The Constitution guarantees and protects its peoples right to life, freedom and basic civil liberties. The death sentence was abolished in 1882, which has provided an ideal environment for several prestigious international human rights organization who have established their headquarters here in Costa Rica.

The country enjoys a quiet co-existence with its neighbors aided in part by president Dr. Oscar Arias, a Nobel Peace Prize winner, for his negotiating efforts throughout Central America.

Perpetual Neutrality was proclaimed in Costa Rica in 1983.


The national currency of Costa Rica is the Colon. U.S. dollars can be easily exchanged throughout the country at any bank, national or private, and also at most hotels and money exchange companies. In addition, nearly all hotels plus some restaurants and shops will accept U.S. dollars as payment. Canadian dollars may be exchanged at branches of Banco Nacional and other monetary currencies should be converted in San José at either Banco Central de Costa Rica or at a currency exchange house. Be certain to check daily exchange rates at local banks, currency houses or in the local newspaper as it changes continually.

The banking system in Costa Rica is very modern and offers all local and international services. This includes issuing credit and debit cards, loans and both personalized and computerized banking. Automatic Teller Machines (ATM’s) are available throughout the country and will accept PLUS cards as well as local ATM cards. Visa credit card advances are easily obtained at most local banks.

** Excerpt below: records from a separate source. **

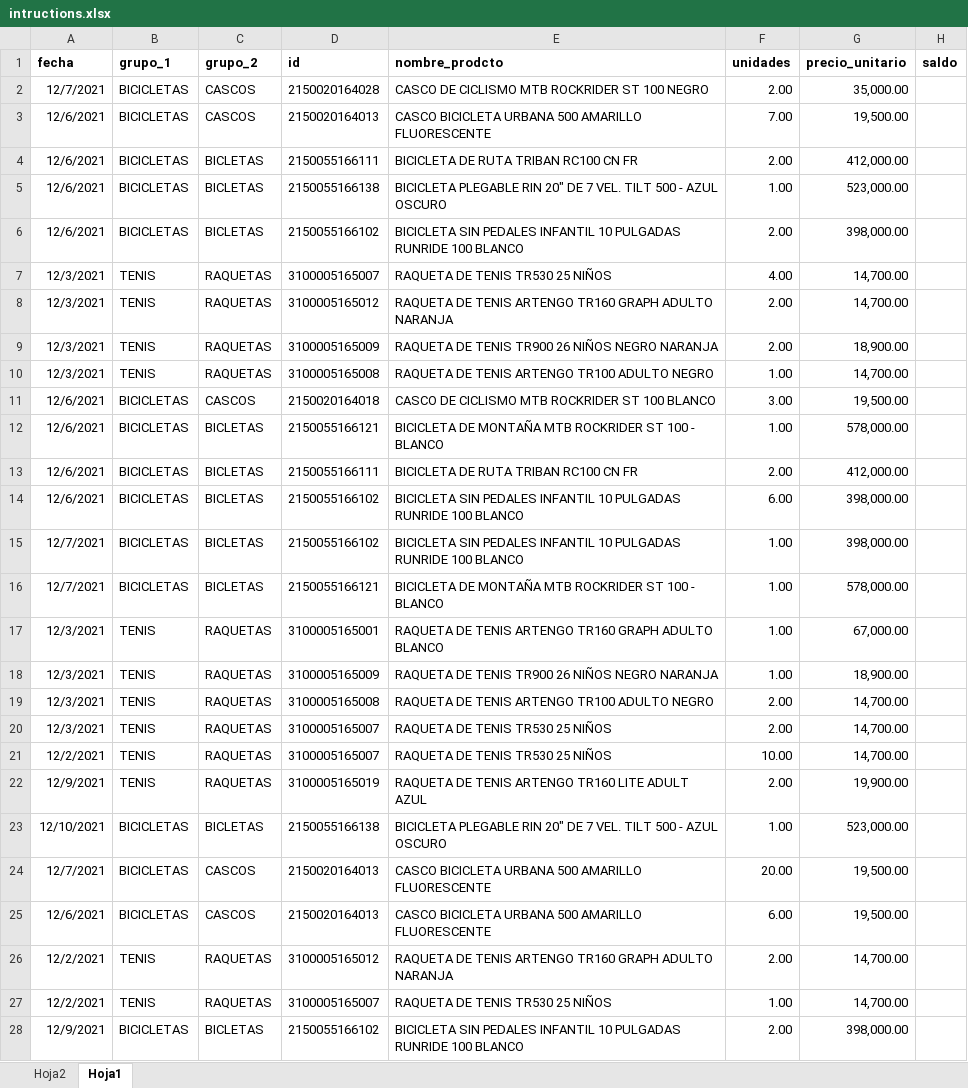
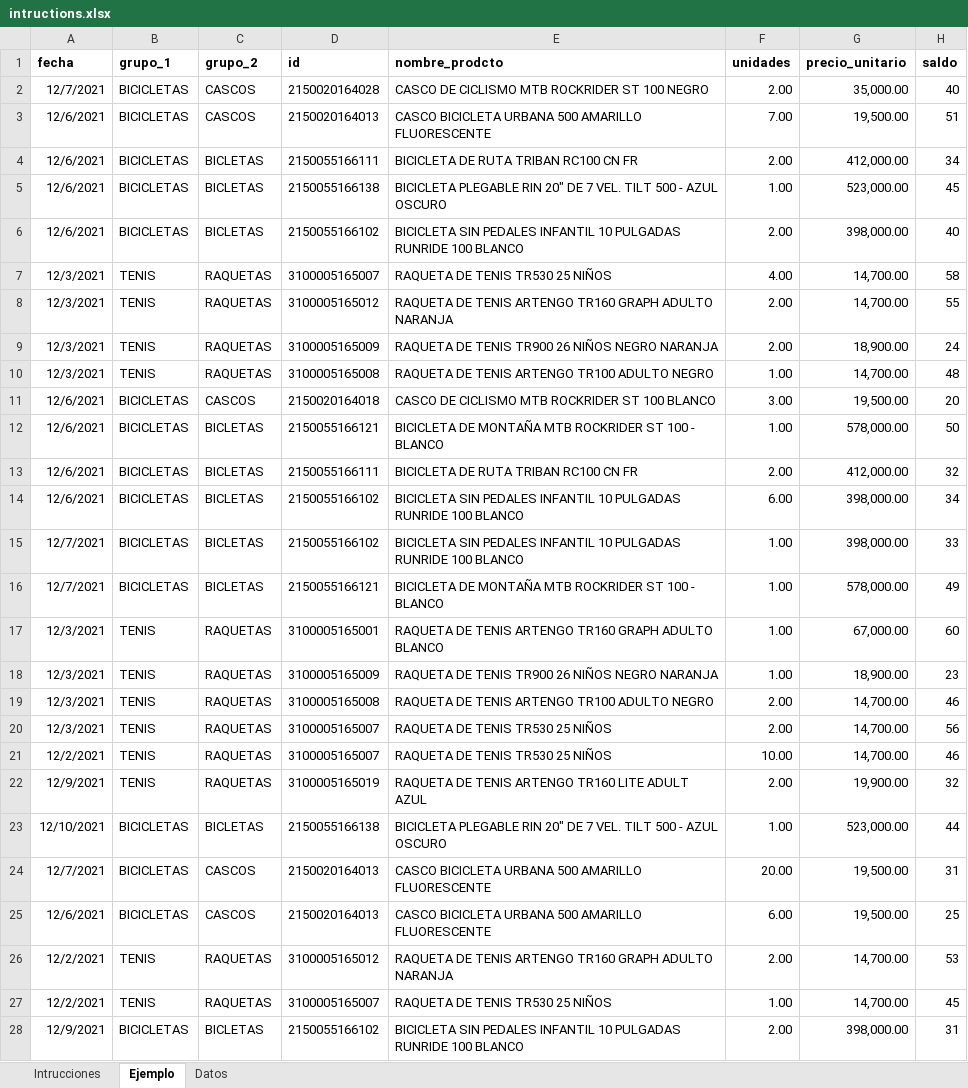
Before and after one commit to MonicaViveros/Public, an Excel workbook: intructions.xlsx, sheet Ejemplo, drawn as a sheet; only a part is shown; values as stored, in another font and other column widths than the file's, no borders; the diff covers the shown part only; the diff names each change by its address in the sheet, - before the commit and + after, or states it on an @@ line.

Commit message:
Add files via upload

```diff
--- a/intructions.xlsx (sheet Ejemplo)
+++ b/intructions.xlsx (sheet Ejemplo)
-sheet tab: Hoja2
+sheet tab: Intrucciones
-sheet tab: Hoja1
+sheet tab: Ejemplo
+sheet tab: Datos
-H2 (saldo): (empty)
+H2 (saldo): 40
-H3 (saldo): (empty)
+H3 (saldo): 51
-H4 (saldo): (empty)
+H4 (saldo): 34
-H5 (saldo): (empty)
+H5 (saldo): 45
-H6 (saldo): (empty)
+H6 (saldo): 40
-H7 (saldo): (empty)
+H7 (saldo): 58
-H8 (saldo): (empty)
+H8 (saldo): 55
-H9 (saldo): (empty)
+H9 (saldo): 24
-H10 (saldo): (empty)
+H10 (saldo): 48
-H11 (saldo): (empty)
+H11 (saldo): 20
-H12 (saldo): (empty)
+H12 (saldo): 50
-H13 (saldo): (empty)
+H13 (saldo): 32
-H14 (saldo): (empty)
+H14 (saldo): 34
-H15 (saldo): (empty)
+H15 (saldo): 33
-H16 (saldo): (empty)
+H16 (saldo): 49
-H17 (saldo): (empty)
+H17 (saldo): 60
-H18 (saldo): (empty)
+H18 (saldo): 23
-H19 (saldo): (empty)
+H19 (saldo): 46
-H20 (saldo): (empty)
+H20 (saldo): 56
-H21 (saldo): (empty)
+H21 (saldo): 46
-H22 (saldo): (empty)
+H22 (saldo): 32
-H23 (saldo): (empty)
+H23 (saldo): 44
-H24 (saldo): (empty)
+H24 (saldo): 31
-H25 (saldo): (empty)
+H25 (saldo): 25
-H26 (saldo): (empty)
+H26 (saldo): 53
-H27 (saldo): (empty)
+H27 (saldo): 45
-H28 (saldo): (empty)
+H28 (saldo): 31
```
Also changed, not shown: 26 edited cells elsewhere in this sheet.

Out-of-country income is not taxed in Costa Rica, and if you are employed in this country, income tax is minimal. Basic property taxes are six-tenths of one percent of the property stated value, which is nominal by North American standards.

The cost of living is probably one of the most important issues concerning prospective full-time residents. Although the cost of living here is less than that of the United States, the difference is not dramatic. Housekeeping and gardening help is very affordable, as are other conveniences, which are often considered a luxury. On average, a monthly income between $1,500 to $2,500 with established accommodations will provide for quite a comfortable lifestyle.

Weather in Paradise

Costa Rica weather boasts about as many microclimates as could be found in any country in the world. Like it cool? Try high up in the mountains above the Central Valley of Costa Rica. Hot and dry on the beach? Try the Guanacaste Gold Coast. Want to live in the rain forest? Like remote? Check out the Osa Peninsula. Whatever your preference, Costa Rica has something for everyone.

Some areas such as Grecia and Atenas, forty-five minutes from San José, are famous for their comfortable climate. In fact, the whole of Costa Rica boasts spring-like climate at least ten months out of the year. Temperatures in the Central Valley and the mountains average 68º degrees Fahrenheit (20º degrees Celsius) and in the lower coastal areas, about 79º degrees Fahrenheit ( 26º degrees Celsius). In the northern province of Guanacaste they say half the year is like living in Hawaii and the other, like living in Palm Springs, California.

Pura Vida

The expression “Pura Vida,” literally translated as “Pure Life,” describes the Costa Rican way of life. Ticos, as the locals commonly call themselves, are their country’s greatest asset and are renowned for their friendliness. They are warm hearted, gracious, educated, entrepreneurial and ready to accept you into their country, their lives, and their homes. In addition, foreigners are usually pleasantly surprised to discover how many of their neighbors are also from foreign soil.

The official language of Costa Rica is Spanish, but a great many Costa Ricans speak English. Additionally, as Costa Rica continues to attract visitors from the United States, Canada, Europe and Asia, other languages such as French, German, Italian, Chinese and Dutch are becoming more and more prevalent.

10 Reasons to Love Here

  • Political stability.
  • Peace and democracy.
  • No army.
  • Fiscal incentives and local exemptions.
  • Regional incentives.
  • Low cost of living in Costa Rica and highly qualified labor force.
  • Streamlined real estate investment procedures.
  • Costa Rica realtors offering real estate investment opportunities
  • Simple and streamlined import and export procedures.
  • Official participation in important international exhibitions and commercial missions to main international markets.
  • Excellent electricity, water, telecommunications, insurance, banking and health services.
  • Infrastructure suited to export and tourism needs.
  • Excellent Costa Rica weather and geographic location.
  • Protected national parks and reserves with great variety of flora and fauna.
  • Special immigration status for investors, executives, technicians and their families.
  • International prestige and recognition of Costa Rican products. Open support to private development initiatives that promote employment, technology transfer, national income, social and economic development and the preservation of the environment.

This is just a small collection of the positive attributes of living in Costa Rica.